This past week marked the midpoint between summer and winter – the Equinox. These moments of balance, or equanimity, are rare, only occurring twice in a 365-day year. Similarly, as individuals, we are rarely in perfect balance.
On the Buddhist path, one aspiration is to practice equanimity toward self and others. In an ideal world, we would also have equal regard for our enemies, family, and friends. Equanimity is one of the four Immeasurable Qualities, along with love, compassion and appreciative joy. From the foundation of equanimity, we could then aspire to extend compassion, love and appreciative joy to all beings.

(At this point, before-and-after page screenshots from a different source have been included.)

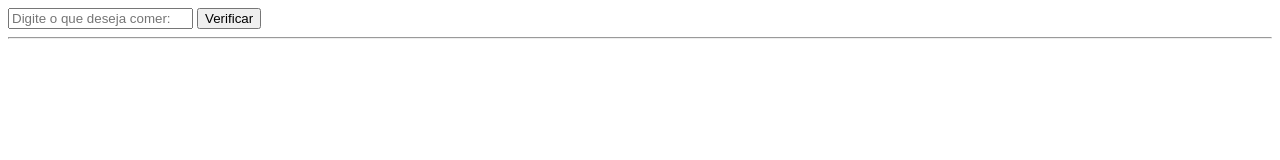
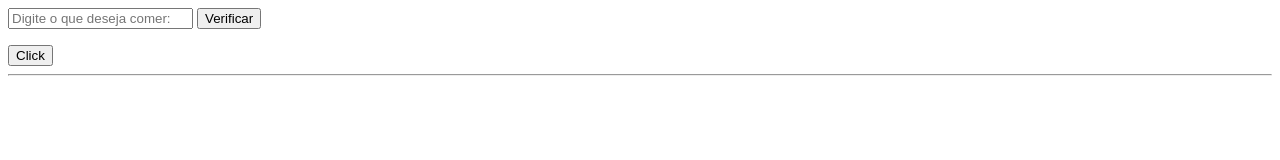
Before and after one commit to PabloJDev/Front-Facul, a plain HTML site: page HTML-Atividade 05/index.html in a window 1280 px wide. Drawn offline with Linux system fonts and the light colour scheme.

Commit message:
Add files via upload

```diff
--- a/HTML-Atividade 05/index.html
+++ b/HTML-Atividade 05/index.html
@@ -10,10 +10,15 @@
         <input type="text" id="comida" placeholder="Digite o que deseja comer: ">
         <button onclick="verificarRefeicao()">Verificar</button>
     </label>
+    <p id="mensagem"></p>
+    <div>
+        <p id="text"></p>
+        <button id="clique" onclick="botaoFor()">Click</button>
+    </div>
 
     <hr>
 
-    <p id="mensagem"></p>
+
 
 
     <script src="script.js"></script>
--- a/HTML-Atividade 05/script.js
+++ b/HTML-Atividade 05/script.js
@@ -14,4 +14,20 @@ function verificarRefeicao() {
     }
 
     paragrafoMensagem.innerHTML = resultado;
+}
+
+function botaoFor() {
+    let paragrafoText = document.getElementById('text');
+
+    for (let i = 0; i < 5; i++) {
+        paragrafoText.innerHTML += i;
+        console.log(i);
+    }
+
+    let lista = ["arroz", "salada", "picanha" ]
+    for (let index = 0; index < lista.length; index++) {
+        const element = lista[index];
+        paragrafoText.innerHTML += `<br>${element}`;
+    }
+
  }
```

Our tendency to prefer our loved ones subtly reinforces our preference for self over others: I might tend to this sick child because she’s part of my community, but not the child, over there, who I don’t know.
The Thesaurus app tells me that
I try to get myself calm and serene before offering support to other folks. I do this by spending time alone, meditating, practicing āsana, and through teaching public and private sessions. This might sound confusing, because the last two practices are about serving others and I just said that I need to steady myself to prepare for this.
What I’ve learned in the laboratory of my life, is that sometimes I feel more resourced when I am giving to someone else. Some days this helps me step over myself and recognize my troubles in their true perspective, relative to my life and to all of life.
However, I sometimes witness myself losing my sense of self when I am preoccupied with someone else’s troubles. I am a mom, and I am so driven to help my children find happiness, that I can lose my own emotional balance. Sometimes this shows up as sleeplessness, restlessness, or just an overall helpless feeling.
As usual, we need to pause and reflect regularly, to find ways to process what we find, and maybe seek support to take that next step. When it comes to my tendency to parent in my sleep, my best next step is to do nothing outwardly and instead focus on coming back to my own needs.
Another way to grow equanimity is by using our bodies to help regulate our capricious minds. For an embodied equanimity experience, consider turning to some mindfulness exercises, also known as feeling what’s happening in your body:
* Lie on your back and get comfortable. Next, feel your body’s contact with the earth. Really get specific about each part, how and where it’s touching. Continue to draw your mind into your back body. Notice how much awareness is there, in your backside, and try to balance it with front body awareness.
* Next, draw an imaginary line down the center of your body and feel the left and right sides. Can you bring continuous, equal awareness to each side?
* Now we divide the body into upper and lower halves. Where does your attention usually go? Can you find that rare moment of balance?
* Lastly, to explore in a more subtle way, notice your experience of outer and inner awareness. Are there ways you can increase your inner awareness, even though your nervous system is going to emphasize outer attention, so as to keep you safe?